Joint first authors.
Article first published online: 29 OCT 2012
© 2012 The Authors. New Phytologist © 2012 New Phytologist Trust
Volume 197, Issue 2, pages 503–510, January 2013
How to Cite
Arun, A., Peters, N. T., Scornet, D., Peters, A. F., Mark Cock, J. and Coelho, S. M. (2013), Non-cell autonomous regulation of life cycle transitions in the model brown alga Ectocarpus. New Phytologist, 197: 503–510. doi: 10.1111/nph.12007
- Issue published online: 18 DEC 2012
- Article first published online: 29 OCT 2012
- Manuscript Accepted: 24 SEP 2012
- Manuscript Received: 3 SEP 2012
- Centre National de Recherche Scientifique
- University Pierre and Marie Curie
- Groupement d'Interet Scientifique Génomique Marine
- Interreg program France
- Agence Nationale de la Recherche
- brown algae;
- Ectocarpus siliculosus ;
- life cycle;
- The model brown alga Ectocarpus has a haploid-diploid life cycle, involving alternation between two independent multicellular generations, the gametophyte and the sporophyte.

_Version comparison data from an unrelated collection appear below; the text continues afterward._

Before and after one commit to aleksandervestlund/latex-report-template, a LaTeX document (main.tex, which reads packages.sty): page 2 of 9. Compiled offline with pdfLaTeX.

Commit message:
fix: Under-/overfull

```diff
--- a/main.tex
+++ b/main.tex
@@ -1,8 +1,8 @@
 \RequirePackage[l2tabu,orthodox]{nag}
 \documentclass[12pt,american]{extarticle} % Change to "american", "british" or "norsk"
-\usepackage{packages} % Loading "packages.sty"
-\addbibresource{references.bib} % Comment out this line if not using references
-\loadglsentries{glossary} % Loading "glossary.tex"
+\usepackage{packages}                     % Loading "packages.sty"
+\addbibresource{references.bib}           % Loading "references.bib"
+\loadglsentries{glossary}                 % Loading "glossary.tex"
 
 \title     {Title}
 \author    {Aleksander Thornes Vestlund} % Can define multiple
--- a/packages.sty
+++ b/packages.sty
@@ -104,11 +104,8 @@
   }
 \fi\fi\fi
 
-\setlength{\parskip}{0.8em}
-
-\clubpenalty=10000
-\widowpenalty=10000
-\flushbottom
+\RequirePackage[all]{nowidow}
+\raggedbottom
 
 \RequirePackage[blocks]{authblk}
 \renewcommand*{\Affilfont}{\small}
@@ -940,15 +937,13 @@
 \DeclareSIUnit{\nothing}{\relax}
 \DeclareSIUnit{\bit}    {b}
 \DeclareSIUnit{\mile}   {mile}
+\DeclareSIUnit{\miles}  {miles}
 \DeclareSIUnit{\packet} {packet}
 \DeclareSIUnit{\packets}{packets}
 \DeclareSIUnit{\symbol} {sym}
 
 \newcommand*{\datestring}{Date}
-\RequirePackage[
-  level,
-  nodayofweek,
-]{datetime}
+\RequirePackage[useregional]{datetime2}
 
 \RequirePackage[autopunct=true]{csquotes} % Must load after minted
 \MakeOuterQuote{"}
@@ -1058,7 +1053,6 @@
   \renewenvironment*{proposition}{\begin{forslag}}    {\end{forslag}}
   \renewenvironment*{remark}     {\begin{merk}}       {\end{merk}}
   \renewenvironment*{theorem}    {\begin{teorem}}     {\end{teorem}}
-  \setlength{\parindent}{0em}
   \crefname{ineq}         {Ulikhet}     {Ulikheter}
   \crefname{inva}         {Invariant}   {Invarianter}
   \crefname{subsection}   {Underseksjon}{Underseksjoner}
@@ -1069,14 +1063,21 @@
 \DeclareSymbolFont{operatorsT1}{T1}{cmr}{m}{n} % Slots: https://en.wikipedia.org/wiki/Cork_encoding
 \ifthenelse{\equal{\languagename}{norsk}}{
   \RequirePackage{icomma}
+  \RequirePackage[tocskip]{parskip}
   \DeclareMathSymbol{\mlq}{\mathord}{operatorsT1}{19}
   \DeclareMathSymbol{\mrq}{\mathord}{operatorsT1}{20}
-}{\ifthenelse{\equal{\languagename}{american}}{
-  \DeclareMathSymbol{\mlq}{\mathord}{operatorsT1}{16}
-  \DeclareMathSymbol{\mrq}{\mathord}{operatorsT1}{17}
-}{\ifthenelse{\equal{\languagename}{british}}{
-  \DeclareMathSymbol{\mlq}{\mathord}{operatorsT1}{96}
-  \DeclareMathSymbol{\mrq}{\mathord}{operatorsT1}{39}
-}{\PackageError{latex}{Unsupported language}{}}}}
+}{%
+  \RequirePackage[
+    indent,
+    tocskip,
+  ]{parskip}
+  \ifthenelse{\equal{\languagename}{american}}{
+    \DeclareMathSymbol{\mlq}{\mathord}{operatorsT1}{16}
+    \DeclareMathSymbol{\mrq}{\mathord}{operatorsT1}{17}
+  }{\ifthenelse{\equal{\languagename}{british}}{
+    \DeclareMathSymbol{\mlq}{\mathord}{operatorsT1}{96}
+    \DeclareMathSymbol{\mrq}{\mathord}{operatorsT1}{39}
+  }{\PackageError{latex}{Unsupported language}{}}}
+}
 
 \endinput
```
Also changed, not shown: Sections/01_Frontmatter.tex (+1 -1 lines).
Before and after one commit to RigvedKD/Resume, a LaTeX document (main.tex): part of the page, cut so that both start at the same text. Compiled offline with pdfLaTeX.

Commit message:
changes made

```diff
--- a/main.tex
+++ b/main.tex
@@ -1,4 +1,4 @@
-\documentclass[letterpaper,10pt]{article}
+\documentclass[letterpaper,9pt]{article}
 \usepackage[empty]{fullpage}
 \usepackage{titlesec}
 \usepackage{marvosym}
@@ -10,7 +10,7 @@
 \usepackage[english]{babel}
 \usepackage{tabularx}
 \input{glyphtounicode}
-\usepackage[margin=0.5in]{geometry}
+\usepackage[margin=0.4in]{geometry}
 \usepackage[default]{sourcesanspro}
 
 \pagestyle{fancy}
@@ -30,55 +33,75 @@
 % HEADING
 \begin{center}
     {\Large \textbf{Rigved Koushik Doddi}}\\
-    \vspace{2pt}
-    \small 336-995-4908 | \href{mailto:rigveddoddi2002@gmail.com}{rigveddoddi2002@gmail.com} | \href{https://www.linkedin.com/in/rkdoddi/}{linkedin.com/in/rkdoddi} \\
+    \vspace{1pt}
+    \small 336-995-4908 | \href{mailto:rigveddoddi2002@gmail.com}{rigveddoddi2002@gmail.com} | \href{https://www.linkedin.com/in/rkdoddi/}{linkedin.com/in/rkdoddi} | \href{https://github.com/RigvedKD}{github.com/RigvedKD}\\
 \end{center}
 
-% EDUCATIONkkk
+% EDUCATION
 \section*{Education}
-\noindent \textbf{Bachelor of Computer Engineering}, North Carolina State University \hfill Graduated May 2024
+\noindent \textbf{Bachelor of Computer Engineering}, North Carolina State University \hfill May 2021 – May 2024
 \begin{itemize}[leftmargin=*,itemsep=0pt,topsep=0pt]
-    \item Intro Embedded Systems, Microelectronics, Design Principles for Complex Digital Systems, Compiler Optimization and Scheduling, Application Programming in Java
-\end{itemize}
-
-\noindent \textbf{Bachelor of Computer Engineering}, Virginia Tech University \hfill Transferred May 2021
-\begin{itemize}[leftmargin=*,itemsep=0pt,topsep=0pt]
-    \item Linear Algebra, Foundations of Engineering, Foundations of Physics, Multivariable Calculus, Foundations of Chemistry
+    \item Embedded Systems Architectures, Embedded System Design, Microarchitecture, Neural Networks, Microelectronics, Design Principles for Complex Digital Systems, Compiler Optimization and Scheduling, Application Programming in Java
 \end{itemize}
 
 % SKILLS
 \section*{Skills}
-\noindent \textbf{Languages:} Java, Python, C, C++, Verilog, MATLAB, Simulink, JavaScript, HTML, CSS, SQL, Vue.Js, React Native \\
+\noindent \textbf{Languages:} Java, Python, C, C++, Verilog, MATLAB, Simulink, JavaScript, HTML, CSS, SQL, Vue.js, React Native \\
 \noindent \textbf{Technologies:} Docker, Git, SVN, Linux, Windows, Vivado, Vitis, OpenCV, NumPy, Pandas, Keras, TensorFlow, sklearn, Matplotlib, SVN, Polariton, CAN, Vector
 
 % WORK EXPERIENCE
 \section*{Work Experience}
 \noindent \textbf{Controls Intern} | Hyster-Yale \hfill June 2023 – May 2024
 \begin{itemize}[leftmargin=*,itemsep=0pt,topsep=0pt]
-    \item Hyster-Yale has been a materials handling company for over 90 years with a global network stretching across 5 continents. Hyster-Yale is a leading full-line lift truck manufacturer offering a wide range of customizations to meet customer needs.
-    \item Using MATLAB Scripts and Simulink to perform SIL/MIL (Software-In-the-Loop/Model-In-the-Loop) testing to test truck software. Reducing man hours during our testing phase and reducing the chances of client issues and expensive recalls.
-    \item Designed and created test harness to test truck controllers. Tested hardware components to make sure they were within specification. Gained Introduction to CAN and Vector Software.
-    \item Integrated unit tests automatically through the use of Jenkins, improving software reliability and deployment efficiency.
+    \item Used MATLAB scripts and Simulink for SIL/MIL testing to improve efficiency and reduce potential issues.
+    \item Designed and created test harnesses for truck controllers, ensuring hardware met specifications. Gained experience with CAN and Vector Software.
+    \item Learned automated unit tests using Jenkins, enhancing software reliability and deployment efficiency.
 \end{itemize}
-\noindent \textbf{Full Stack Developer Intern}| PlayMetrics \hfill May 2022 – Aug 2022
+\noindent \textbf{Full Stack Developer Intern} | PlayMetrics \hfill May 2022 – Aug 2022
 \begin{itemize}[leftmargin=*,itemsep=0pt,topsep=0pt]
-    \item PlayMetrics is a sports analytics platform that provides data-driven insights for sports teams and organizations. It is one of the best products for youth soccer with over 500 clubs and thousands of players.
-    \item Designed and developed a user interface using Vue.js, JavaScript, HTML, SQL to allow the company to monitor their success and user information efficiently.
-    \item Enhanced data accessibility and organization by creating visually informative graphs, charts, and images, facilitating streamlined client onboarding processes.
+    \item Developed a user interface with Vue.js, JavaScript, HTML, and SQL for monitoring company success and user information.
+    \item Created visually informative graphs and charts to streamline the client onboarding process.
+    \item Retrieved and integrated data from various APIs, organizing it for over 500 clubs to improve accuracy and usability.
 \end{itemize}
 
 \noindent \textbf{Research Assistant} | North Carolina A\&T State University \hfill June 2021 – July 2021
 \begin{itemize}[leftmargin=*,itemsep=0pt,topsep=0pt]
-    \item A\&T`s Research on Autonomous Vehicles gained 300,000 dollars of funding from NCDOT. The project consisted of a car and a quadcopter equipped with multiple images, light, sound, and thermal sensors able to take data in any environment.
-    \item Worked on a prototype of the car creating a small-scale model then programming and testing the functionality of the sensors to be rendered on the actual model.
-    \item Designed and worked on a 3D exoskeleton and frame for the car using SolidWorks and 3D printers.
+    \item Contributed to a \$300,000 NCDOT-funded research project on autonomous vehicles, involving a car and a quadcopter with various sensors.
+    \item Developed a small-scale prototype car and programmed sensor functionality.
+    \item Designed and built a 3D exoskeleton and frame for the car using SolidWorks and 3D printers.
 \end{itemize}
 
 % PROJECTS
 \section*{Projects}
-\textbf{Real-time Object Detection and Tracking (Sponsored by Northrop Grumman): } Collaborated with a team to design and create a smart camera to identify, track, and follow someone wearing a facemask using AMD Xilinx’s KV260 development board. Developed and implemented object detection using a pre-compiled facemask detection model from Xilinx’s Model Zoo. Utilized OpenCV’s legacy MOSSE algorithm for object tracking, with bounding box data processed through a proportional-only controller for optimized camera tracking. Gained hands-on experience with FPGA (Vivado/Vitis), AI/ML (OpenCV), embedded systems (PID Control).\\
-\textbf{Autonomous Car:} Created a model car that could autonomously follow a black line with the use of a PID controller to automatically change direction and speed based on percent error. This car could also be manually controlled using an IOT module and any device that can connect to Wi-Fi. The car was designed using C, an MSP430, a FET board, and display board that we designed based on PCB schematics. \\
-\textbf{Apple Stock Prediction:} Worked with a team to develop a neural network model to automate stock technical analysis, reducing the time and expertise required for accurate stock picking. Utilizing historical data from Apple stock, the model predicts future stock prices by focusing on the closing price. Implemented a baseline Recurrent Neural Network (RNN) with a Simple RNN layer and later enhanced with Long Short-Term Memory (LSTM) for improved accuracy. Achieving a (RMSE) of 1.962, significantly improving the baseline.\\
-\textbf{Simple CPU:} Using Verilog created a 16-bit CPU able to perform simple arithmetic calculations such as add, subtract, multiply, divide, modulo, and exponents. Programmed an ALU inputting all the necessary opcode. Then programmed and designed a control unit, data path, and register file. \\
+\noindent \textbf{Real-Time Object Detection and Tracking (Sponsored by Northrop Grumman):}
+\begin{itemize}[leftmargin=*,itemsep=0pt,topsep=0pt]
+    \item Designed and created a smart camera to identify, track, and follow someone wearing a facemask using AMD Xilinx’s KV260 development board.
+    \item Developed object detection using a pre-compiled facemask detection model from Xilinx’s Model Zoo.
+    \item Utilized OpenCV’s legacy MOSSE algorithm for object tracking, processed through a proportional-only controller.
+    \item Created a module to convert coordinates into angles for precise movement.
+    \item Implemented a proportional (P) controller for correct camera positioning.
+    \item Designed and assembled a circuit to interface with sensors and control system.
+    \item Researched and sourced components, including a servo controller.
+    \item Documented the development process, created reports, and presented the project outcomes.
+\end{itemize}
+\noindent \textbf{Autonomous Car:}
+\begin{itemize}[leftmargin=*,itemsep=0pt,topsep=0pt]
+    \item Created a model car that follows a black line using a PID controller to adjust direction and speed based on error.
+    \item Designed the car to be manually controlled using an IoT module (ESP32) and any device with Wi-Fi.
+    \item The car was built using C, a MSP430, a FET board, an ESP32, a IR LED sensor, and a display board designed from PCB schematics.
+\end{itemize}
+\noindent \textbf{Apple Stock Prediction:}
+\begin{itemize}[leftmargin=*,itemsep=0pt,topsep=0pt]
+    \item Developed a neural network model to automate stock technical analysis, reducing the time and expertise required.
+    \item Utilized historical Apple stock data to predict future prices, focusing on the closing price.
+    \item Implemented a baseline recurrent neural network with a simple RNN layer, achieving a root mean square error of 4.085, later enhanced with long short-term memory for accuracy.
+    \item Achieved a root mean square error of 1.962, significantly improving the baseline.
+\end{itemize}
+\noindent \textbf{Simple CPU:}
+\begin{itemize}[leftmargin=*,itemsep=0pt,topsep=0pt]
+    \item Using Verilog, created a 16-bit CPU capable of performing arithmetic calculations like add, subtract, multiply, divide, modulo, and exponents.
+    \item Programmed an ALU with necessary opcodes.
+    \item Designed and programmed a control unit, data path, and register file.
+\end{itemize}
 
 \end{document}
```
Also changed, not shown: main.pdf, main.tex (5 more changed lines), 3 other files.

Recent work has shown that alternation of generations is not determined by ploidy but is rather under genetic control, involving at least one master regulatory locus, OUROBOROS (ORO).
- Using cell biology approaches combined with measurements of generation-specific transcript abundance we provide evidence that alternation of generations can also be regulated by non-cell autonomous mechanisms.
- The Ectocarpus sporophyte produces a diffusible factor that causes major developmental reprogramming in gametophyte cells. Cells become resistant to reprogramming when the cell wall is synthetized, suggesting that the cell wall may play a role in locking an individual into the developmental program that has been engaged. A functional ORO gene is necessary for the induction of the developmental switch.
- Our results highlight the role of the cell wall in maintaining the differentiated generation stage once the appropriate developmental program has been engaged and also indicate that ORO is a key member of the developmental pathway triggered by the sporophyte factor. Alternation between gametophyte and sporophyte generations in Ectocarpus is surprisingly labile, perhaps reflecting an adaptation to the variable seashore environment inhabited by this alga.